What you are asked to do – Copy out all the lines of the data that hold the word "const".

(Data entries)
□ □ □ □ □

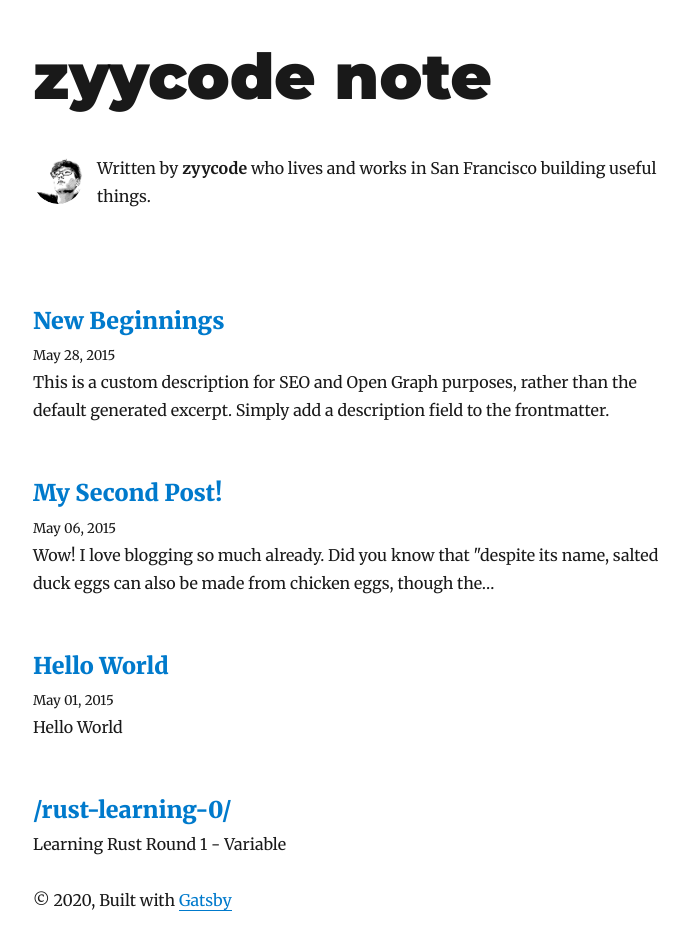
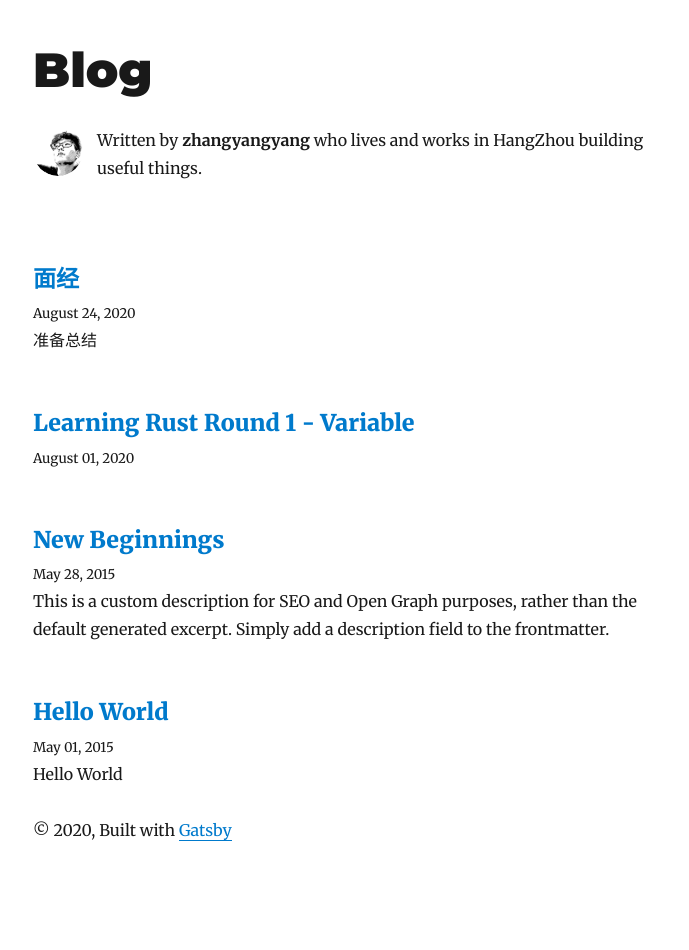
Before and after one commit to zyycode/Note, a Gatsby site: page / in a window 1280 px wide. Shown: the whole page, without its empty margins (292-981 px from the left). After the commit the page ends 886 px from the top, so only its background shows below. Built offline with nearby package versions, Linux system fonts and the light colour scheme; Gatsby itself is replaced by a stand-in of ours; some packages are replaced by stand-ins of ours.

Commit message:
style: :lipstick: chang site title size

```diff
--- /dev/null
+++ b/content/blog/interview/index.md
@@ -0,0 +1,5 @@
+---
+title: 面经
+date: "2020-08-24 23:29:15"
+description: "准备总结"
+---
--- a/content/blog/my-second-post/index.md
+++ /dev/null
@@ -1,13 +0,0 @@
----
-title: My Second Post!
-date: "2015-05-06T23:46:37.121Z"
----
-
-Wow! I love blogging so much already.
-
-Did you know that "despite its name, salted duck eggs can also be made from
-chicken eggs, though the taste and texture will be somewhat different, and the
-egg yolk will be less rich."?
-([Wikipedia Link](https://en.wikipedia.org/wiki/Salted_duck_egg))
-
-Yeah, I didn't either.
--- a/content/blog/rust-learning-0/index.md
+++ b/content/blog/rust-learning-0/index.md
@@ -1,7 +1,4 @@
-<!--
- * @Author: yangyang.zhang 张洋洋
- * @Date: 2020-06-04 16:09:08
- * @Company: Copyright(c) QuVideo F2E Team
- * @Email: yangyang.zhang@quvideo.com
--->
-# Learning Rust Round 1 - Variable
+---
+title: Learning Rust Round 1 - Variable
+date: "2020-08-01 15:00:00"
+---
--- a/gatsby-config.js
+++ b/gatsby-config.js
@@ -1,10 +1,10 @@
 module.exports = {
   pathPrefix: '/Note',
   siteMetadata: {
-    title: `zyycode note`,
+    title: `Blog`,
     author: {
-      name: `zyycode`,
-      summary: `who lives and works in San Francisco building useful things.`,
+      name: `zhangyangyang`,
+      summary: `who lives and works in HangZhou building useful things.`,
     },
     description: `A starter blog demonstrating what Gatsby can do.`,
     siteUrl: `https://zyycode.github.com/Note`,
--- a/src/components/bio.js
+++ b/src/components/bio.js
@@ -35,12 +35,12 @@ const Bio = () => {
     }
   `)
 
-  const { author, social } = data.site.siteMetadata
+  const { author } = data.site.siteMetadata
   return (
     <div
       style={{
         display: `flex`,
-        marginBottom: rhythm(2.5),
+        marginBottom: 0,
       }}
     >
       <Image
@@ -58,10 +58,6 @@ const Bio = () => {
       />
       <p>
         Written by <strong>{author.name}</strong> {author.summary}
-        {` `}
-        {/* <a href={`https://twitter.com/${social.twitter}`}>
-          You should follow him on Twitter
-        </a> */}
       </p>
     </div>
   )
--- a/src/components/layout.js
+++ b/src/components/layout.js
@@ -11,8 +11,8 @@ const Layout = ({ location, title, children }) => {
     header = (
       <h1
         style={{
-          ...scale(1.5),
-          marginBottom: rhythm(1.5),
+          ...scale(1.2),
+          marginBottom: rhythm(1),
           marginTop: 0,
         }}
       >
```
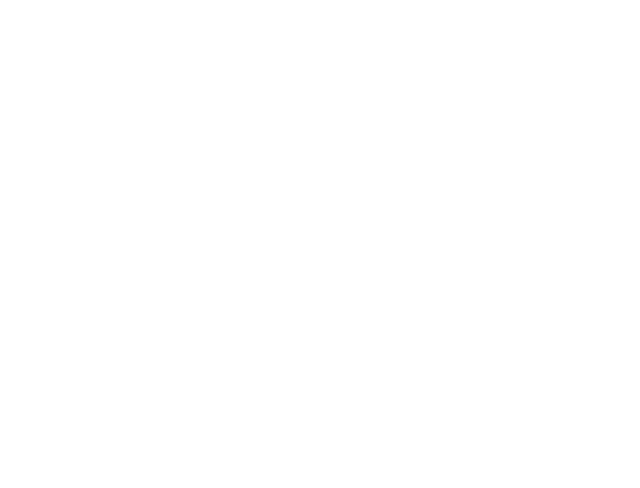
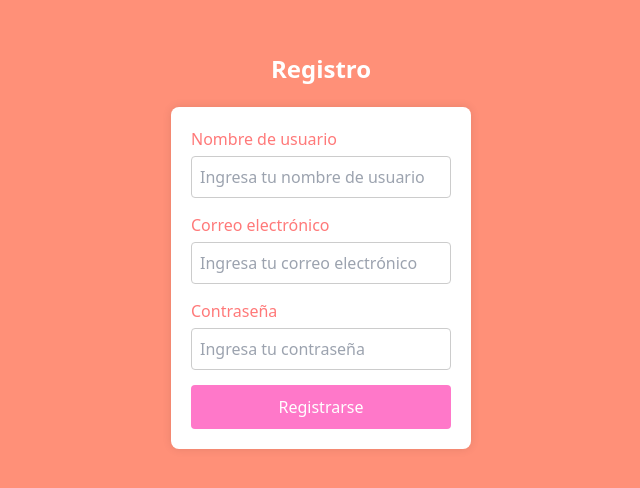
Before and after one commit to Rhanyojs/c17-51-n-Java, a React (Vite) app in the folder client/: page /Register in a window 1280 px wide. Before the commit this address had no page. Shown: the part 150-638 px from the top of the page, without its empty margins (319-959 px from the left). Built offline with nearby package versions, Linux system fonts and the light colour scheme.

Commit message:
pages-register-login

```diff
--- a/client/package.json
+++ b/client/package.json
@@ -10,8 +10,10 @@
     "preview": "vite preview"
   },
   "dependencies": {
+    "prop-types": "^15.8.1",
     "react": "^18.2.0",
     "react-dom": "^18.2.0",
+    "react-router-dom": "^6.22.3",
     "sass": "^1.72.0"
   },
   "devDependencies": {
--- a/client/src/App.jsx
+++ /dev/null
@@ -1,15 +0,0 @@
-import { Route, Routes } from 'react-router-dom'
-import Home from './pages/Home'
-
-export default function App() {
-
-  return (
-    <>
-
-      <Routes>
-        <Route element={<Home />} path='/'></Route>
-      </Routes>
-
-    </>
-  )
-}
--- /dev/null
+++ b/client/src/Router/AppRouter.jsx
@@ -0,0 +1,16 @@
+import { Route, Routes } from "react-router-dom";
+import Home from "../pages/home/Home";
+import Register from "../pages/register/Register";
+import Login from "../pages/login/Login";
+
+export default function AppRouter() {
+  return (
+    <>
+      <Routes>
+        <Route element={<Home />} path="/Home"></Route>
+        <Route element={<Register />} path="/Register"></Route>
+        <Route element={<Login />} path="/Login"></Route>
+      </Routes>
+    </>
+  );
+}
--- a/client/src/main.jsx
+++ b/client/src/main.jsx
@@ -1,10 +1,10 @@
-import ReactDOM from 'react-dom/client'
-import App from './App.jsx'
-import './index.css'
-import { BrowserRouter } from 'react-router-dom'
+import ReactDOM from "react-dom/client";
+import AppRouter from "./Router/AppRouter";
+import "./index.css";
+import { BrowserRouter } from "react-router-dom";
 
-ReactDOM.createRoot(document.getElementById('root')).render(
+ReactDOM.createRoot(document.getElementById("root")).render(
   <BrowserRouter>
-    <App />
+    <AppRouter />
   </BrowserRouter>
-)
+);
--- a/client/src/pages/Home.jsx
+++ /dev/null
@@ -1,6 +0,0 @@
-
-export default function Home() {
-  return (
-    <div className='text-xl text-blue-500'>Home</div>
-  )
-}
--- /dev/null
+++ b/client/src/pages/home/Home.jsx
@@ -0,0 +1,11 @@
+import React from "react";
+
+function Home() {
+  return (
+    <>
+      <div className="text-xl text-blue-500">Home</div>
+    </>
+  );
+}
+
+export default Home;
--- /dev/null
+++ b/client/src/pages/login/Login.jsx
@@ -0,0 +1,39 @@
+import React from "react";
+import "./Login.scss";
+
+const Login = () => {
+  return (
+    <div className="login-container">
+      <h2 className="register-title">Iniciar sesión</h2>
+      <form className="login-form">
+        <div className="login-input-container">
+          <label htmlFor="email" className="login-label">
+            Correo electrónico
+          </label>
+          <input
+            type="email"
+            className="login-input"
+            id="email"
+            placeholder="Ingresa tu correo electrónico"
+          />
+        </div>
+        <div className="login-input-container">
+          <label htmlFor="password" className="login-label">
+            Contraseña
+          </label>
+          <input
+            type="password"
+            className="login-input"
+            id="password"
+            placeholder="Ingresa tu contraseña"
+          />
+        </div>
+        <button type="submit" className="login-button">
+          Iniciar sesión
+        </button>
+      </form>
+    </div>
+  );
+};
+
+export default Login;
--- /dev/null
+++ b/client/src/pages/login/Login.scss
@@ -0,0 +1,64 @@
+.login-container {
+  display: flex;
+  flex-direction: column;
+  justify-content: center;
+  align-items: center;
+  height: 100vh;
+  padding: 20px;
+  background-color: #ff9078;
+  -webkit-box-shadow: 9px 10px 5px -4px rgba(245, 88, 57, 0.55);
+  -moz-box-shadow: 9px 10px 5px -4px rgba(245, 88, 57, 0.55);
+  box-shadow: 9px 10px 5px -4px rgba(245, 88, 57, 0.55);
+  .register-title {
+    font-size: 24px;
+    font-weight: bold;
+    color: #ffff;
+    margin-bottom: 20px;
+  }
+  .login-form {
+    width: 300px;
+    padding: 20px;
+    background-color: white;
+    border-radius: 8px;
+    box-shadow: 0 0 10px rgba(0, 0, 0, 0.1);
+
+    .login-title {
+      margin-bottom: 20px;
+      text-align: center;
+      color: #ff5ca1;
+      font-size: 25px;
+    }
+
+    .login-input-container {
+      margin-bottom: 15px;
+
+      .login-label {
+        display: block;
+        margin-bottom: 5px;
+        color: #ff7979;
+      }
+
+      .login-input {
+        width: 100%;
+        padding: 8px;
+        border: 1px solid #ccc;
+        border-radius: 4px;
+        color: #000;
+      }
+    }
+
+    .login-button {
+      width: 100%;
+      padding: 10px;
+      background-color: #ff78c9;
+      color: white;
+      border: none;
+      border-radius: 4px;
+      cursor: pointer;
+
+      &:hover {
+        background-color: #ff5ca1;
+      }
+    }
+  }
+}
--- /dev/null
+++ b/client/src/pages/register/Register.jsx
@@ -0,0 +1,51 @@
+// Register.jsx
+import React from "react";
+import "./Register.scss";
+
+const Register = () => {
+  return (
+    <div className="register-container">
+      <h2 className="register-title">Registro</h2>
+      <form className="register-form">
+        <div className="register-input-container">
+          <label htmlFor="username" className="register-label">
+            Nombre de usuario
+          </label>
+          <input
+            type="text"
+            className="register-input"
+            id="username"
+            placeholder="Ingresa tu nombre de usuario"
+          />
+        </div>
+        <div className="register-input-container">
+          <label htmlFor="email" className="register-label">
+            Correo electrónico
+          </label>
+          <input
+            type="email"
+            className="register-input"
+            id="email"
+            placeholder="Ingresa tu correo electrónico"
+          />
+        </div>
+        <div className="register-input-container">
+          <label htmlFor="password" className="register-label">
+            Contraseña
+          </label>
+          <input
+            type="password"
+            className="register-input"
+            id="password"
+            placeholder="Ingresa tu contraseña"
+          />
+        </div>
+        <button type="submit" className="register-button">
+          Registrarse
+        </button>
+      </form>
+    </div>
+  );
+};
+
+export default Register;
--- /dev/null
+++ b/client/src/pages/register/Register.scss
@@ -0,0 +1,57 @@
+.register-container {
+  display: flex;
+  flex-direction: column;
+  justify-content: center;
+  align-items: center;
+  height: 100vh;
+  padding: 20px;
+  background-color: #ff9078;
+  -webkit-box-shadow: 9px 10px 5px -4px rgba(245, 88, 57, 0.55);
+  -moz-box-shadow: 9px 10px 5px -4px rgba(245, 88, 57, 0.55);
+  box-shadow: 9px 10px 5px -4px rgba(245, 88, 57, 0.55);
+
+  .register-title {
+    font-size: 24px;
+    font-weight: bold;
+    color: #ffffff;
+    margin-bottom: 20px;
+  }
+
+  .register-form {
+    width: 300px;
+    padding: 20px;
+    background-color: white;
+    border-radius: 8px;
+    box-shadow: 0 0 10px rgba(0, 0, 0, 0.1);
+
+    .register-input-container {
+      margin-bottom: 15px;
+      .register-label {
+        display: block;
+        margin-bottom: 5px;
+        color: #ff7979;
+      }
+
+      .register-input {
+        width: 100%;
+        padding: 8px;
+        border: 1px solid #ccc;
+        border-radius: 4px;
+      }
+    }
+
+    .register-button {
+      width: 100%;
+      padding: 10px;
+      background-color: #ff78c9;
+      color: white;
+      border: none;
+      border-radius: 4px;
+      cursor: pointer;
+
+      &:hover {
+        background-color: #ff5ca1;
+      }
+    }
+  }
+}
```
Also changed, not shown: 1 other file (tests, documents, lock files or other folders).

□ □ □ □ □

Finished exercise –
@@ -35,12 +35,12 @@ const Bio = () => {
-  const { author, social } = data.site.siteMetadata
+  const { author } = data.site.siteMetadata
@@ -58,10 +58,6 @@ const Bio = () => {
@@ -11,8 +11,8 @@ const Layout = ({ location, title, children }) => {
+const Login = () => {
+const Register = () => {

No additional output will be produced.